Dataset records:
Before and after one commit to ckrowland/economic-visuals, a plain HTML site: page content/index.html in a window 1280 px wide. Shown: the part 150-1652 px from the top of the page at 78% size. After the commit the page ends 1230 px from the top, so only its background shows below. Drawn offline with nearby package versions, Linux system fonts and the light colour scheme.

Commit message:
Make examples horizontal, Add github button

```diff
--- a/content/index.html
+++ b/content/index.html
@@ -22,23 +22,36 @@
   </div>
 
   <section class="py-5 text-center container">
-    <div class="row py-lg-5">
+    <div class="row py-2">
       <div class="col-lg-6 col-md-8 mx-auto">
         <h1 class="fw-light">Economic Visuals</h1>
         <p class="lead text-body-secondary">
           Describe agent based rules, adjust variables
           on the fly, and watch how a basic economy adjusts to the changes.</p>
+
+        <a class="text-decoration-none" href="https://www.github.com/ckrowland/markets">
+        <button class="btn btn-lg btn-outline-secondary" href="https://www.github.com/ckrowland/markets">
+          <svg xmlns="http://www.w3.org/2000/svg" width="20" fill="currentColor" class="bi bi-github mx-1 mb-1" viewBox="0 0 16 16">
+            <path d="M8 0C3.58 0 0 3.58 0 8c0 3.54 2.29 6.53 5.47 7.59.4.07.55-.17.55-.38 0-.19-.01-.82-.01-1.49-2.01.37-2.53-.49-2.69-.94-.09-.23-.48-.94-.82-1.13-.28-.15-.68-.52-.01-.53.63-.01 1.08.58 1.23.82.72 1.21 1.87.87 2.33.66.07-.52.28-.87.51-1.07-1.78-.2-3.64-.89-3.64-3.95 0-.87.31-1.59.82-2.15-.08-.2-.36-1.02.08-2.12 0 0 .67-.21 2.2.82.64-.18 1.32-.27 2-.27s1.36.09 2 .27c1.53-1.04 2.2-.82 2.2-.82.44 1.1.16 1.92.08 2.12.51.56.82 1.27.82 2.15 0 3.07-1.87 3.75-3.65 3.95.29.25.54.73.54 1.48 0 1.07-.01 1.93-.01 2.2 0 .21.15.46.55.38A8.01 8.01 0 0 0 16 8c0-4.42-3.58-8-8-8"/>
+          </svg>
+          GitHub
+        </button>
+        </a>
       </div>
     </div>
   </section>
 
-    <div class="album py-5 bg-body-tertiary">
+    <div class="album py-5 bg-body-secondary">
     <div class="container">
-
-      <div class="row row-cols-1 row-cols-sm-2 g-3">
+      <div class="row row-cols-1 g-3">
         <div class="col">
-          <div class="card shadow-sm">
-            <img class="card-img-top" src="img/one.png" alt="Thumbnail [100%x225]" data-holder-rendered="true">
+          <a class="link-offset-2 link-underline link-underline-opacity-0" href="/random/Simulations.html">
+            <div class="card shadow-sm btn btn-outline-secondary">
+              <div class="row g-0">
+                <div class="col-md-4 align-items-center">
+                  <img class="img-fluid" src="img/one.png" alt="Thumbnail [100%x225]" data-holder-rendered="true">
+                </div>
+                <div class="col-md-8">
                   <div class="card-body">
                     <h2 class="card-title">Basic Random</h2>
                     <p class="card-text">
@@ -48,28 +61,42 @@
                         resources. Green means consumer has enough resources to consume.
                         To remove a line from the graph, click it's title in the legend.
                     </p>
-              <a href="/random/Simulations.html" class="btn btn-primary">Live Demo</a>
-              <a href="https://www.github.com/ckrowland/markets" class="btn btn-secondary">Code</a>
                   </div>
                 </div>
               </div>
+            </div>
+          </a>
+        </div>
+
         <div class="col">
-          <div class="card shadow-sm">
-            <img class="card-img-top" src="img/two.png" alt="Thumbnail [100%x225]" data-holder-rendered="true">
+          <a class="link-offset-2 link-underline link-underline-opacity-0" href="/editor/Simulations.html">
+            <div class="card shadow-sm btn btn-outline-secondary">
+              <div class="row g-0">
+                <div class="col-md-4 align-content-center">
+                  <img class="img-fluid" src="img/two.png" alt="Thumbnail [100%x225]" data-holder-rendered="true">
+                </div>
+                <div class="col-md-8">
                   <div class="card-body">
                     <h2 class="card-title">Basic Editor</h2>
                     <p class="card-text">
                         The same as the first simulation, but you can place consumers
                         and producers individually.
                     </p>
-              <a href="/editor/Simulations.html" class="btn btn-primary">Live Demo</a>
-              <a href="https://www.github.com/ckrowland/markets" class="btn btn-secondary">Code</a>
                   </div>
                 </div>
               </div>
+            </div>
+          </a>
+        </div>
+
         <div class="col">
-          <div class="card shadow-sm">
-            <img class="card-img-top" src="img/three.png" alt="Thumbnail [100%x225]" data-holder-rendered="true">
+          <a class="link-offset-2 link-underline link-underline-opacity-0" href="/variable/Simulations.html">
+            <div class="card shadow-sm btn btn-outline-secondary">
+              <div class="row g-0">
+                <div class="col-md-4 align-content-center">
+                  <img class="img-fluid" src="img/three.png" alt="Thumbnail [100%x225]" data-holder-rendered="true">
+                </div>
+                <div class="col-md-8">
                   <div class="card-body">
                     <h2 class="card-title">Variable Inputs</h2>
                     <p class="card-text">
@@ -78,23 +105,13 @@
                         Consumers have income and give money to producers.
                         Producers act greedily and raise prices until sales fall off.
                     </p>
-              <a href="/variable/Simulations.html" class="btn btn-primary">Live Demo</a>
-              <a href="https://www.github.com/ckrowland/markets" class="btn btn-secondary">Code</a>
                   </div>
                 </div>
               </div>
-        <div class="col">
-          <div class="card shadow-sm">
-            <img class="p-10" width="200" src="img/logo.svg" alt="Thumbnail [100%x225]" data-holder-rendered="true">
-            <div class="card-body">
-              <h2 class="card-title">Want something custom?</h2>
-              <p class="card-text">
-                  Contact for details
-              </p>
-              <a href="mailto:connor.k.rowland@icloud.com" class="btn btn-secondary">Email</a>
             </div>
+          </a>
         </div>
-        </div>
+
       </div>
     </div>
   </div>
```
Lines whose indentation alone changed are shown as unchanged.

...

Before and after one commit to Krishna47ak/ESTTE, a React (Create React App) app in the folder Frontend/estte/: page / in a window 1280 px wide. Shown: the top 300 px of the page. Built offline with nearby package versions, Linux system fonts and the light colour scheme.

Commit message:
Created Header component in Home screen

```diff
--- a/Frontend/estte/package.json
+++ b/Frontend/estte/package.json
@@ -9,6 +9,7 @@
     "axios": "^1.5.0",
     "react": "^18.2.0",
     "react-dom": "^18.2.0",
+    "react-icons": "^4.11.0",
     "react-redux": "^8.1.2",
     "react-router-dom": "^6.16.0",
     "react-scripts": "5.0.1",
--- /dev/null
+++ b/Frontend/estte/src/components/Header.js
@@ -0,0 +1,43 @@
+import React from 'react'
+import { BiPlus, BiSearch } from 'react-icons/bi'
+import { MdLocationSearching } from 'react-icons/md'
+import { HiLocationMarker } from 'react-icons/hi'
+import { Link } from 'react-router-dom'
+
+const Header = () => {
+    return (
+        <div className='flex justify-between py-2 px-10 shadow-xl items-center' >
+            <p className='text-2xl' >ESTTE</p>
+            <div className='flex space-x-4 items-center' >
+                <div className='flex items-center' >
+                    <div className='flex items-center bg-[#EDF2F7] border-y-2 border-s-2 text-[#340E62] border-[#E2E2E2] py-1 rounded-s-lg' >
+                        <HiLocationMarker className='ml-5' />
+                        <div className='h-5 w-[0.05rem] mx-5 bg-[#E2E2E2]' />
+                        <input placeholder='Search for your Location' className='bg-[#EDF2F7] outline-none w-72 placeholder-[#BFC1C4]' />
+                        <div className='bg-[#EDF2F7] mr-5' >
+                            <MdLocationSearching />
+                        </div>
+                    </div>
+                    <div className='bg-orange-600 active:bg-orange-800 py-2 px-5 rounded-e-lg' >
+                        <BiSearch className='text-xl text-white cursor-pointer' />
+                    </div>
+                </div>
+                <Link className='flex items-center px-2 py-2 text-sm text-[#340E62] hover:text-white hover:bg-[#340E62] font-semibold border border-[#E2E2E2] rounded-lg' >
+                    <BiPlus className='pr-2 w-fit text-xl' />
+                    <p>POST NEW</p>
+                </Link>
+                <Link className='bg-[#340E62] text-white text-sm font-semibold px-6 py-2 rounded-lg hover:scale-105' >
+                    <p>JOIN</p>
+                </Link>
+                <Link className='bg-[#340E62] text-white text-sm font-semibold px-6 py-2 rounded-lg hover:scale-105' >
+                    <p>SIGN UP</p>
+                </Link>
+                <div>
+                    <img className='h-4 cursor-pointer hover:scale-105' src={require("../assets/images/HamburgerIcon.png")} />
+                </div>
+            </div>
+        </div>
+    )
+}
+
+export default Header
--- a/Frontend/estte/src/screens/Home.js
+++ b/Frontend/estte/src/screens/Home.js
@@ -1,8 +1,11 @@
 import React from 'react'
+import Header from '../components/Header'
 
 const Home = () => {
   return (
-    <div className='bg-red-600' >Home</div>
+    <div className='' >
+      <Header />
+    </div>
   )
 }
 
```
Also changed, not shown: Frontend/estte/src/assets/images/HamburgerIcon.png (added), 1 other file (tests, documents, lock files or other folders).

* * *

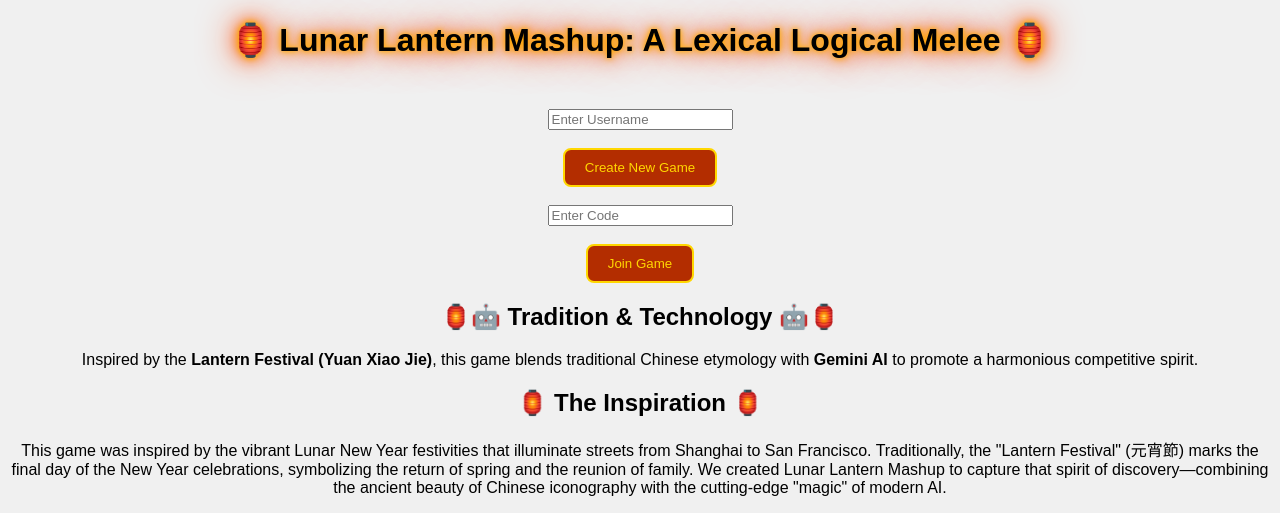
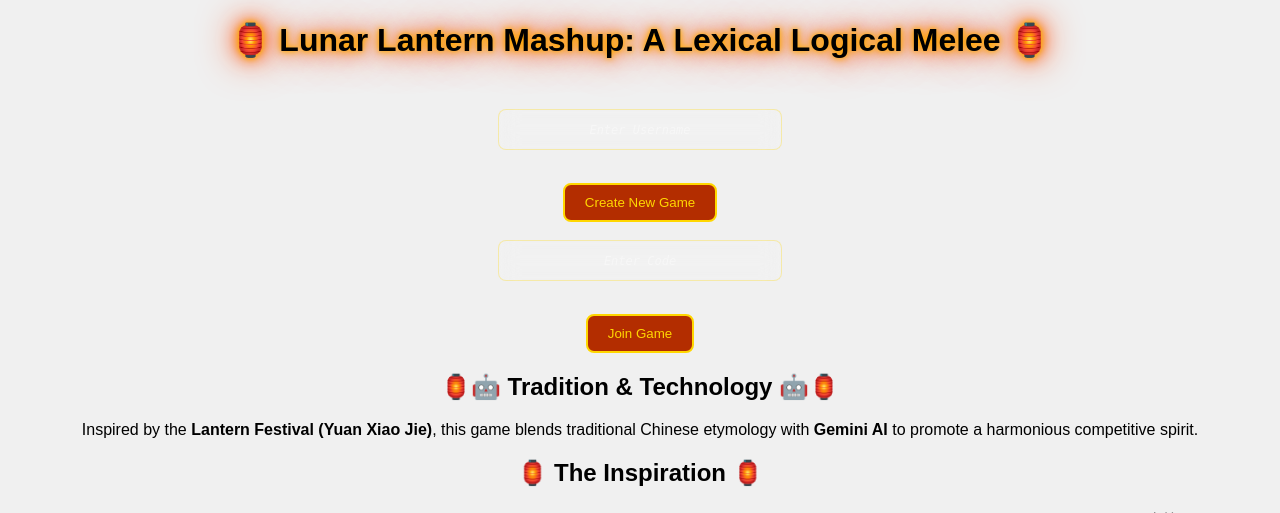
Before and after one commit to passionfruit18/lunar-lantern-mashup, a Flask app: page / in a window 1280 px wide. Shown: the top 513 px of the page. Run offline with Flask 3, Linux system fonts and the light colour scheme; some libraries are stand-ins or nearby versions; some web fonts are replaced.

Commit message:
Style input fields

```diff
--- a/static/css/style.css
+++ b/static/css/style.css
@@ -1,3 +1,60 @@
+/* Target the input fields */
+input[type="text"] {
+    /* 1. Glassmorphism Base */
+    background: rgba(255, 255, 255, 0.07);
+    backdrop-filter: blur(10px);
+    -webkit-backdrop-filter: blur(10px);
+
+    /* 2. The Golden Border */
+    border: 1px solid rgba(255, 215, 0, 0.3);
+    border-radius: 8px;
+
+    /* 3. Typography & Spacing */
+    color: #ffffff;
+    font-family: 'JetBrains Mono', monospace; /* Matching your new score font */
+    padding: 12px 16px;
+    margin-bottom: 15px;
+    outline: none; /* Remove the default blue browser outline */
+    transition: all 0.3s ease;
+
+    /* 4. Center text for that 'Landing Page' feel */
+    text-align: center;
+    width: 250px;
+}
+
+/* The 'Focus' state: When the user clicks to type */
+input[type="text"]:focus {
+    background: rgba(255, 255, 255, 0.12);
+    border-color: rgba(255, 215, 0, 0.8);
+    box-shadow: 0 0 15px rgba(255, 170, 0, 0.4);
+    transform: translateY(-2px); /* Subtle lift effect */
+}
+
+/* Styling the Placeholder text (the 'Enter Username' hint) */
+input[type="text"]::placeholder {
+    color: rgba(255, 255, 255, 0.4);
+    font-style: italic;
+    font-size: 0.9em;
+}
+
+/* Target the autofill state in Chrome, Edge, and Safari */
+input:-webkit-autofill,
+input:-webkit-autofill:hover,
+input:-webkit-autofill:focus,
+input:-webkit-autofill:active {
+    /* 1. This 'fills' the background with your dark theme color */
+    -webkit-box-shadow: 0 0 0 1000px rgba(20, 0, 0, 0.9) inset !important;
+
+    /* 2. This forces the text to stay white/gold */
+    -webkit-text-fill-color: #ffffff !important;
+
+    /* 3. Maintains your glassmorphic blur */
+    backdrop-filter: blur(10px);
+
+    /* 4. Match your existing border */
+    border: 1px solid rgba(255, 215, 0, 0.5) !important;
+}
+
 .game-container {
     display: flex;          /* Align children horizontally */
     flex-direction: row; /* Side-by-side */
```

* [TASK ITEM] Every line above that carries the string "from" should be copied.

* [ANSWER TO THE PROBLEM]
Before and after one commit to ckrowland/economic-visuals, a plain HTML site: page content/index.html in a window 1280 px wide. Shown: the part 150-1652 px from the top of the page at 78% size. After the commit the page ends 1230 px from the top, so only its background shows below. Drawn offline with nearby package versions, Linux system fonts and the light colour scheme.
                         To remove a line from the graph, click it's title in the legend.
+import React from 'react'
+import { BiPlus, BiSearch } from 'react-icons/bi'
+import { MdLocationSearching } from 'react-icons/md'
+import { HiLocationMarker } from 'react-icons/hi'
+import { Link } from 'react-router-dom'
 import React from 'react'
+import Header from '../components/Header'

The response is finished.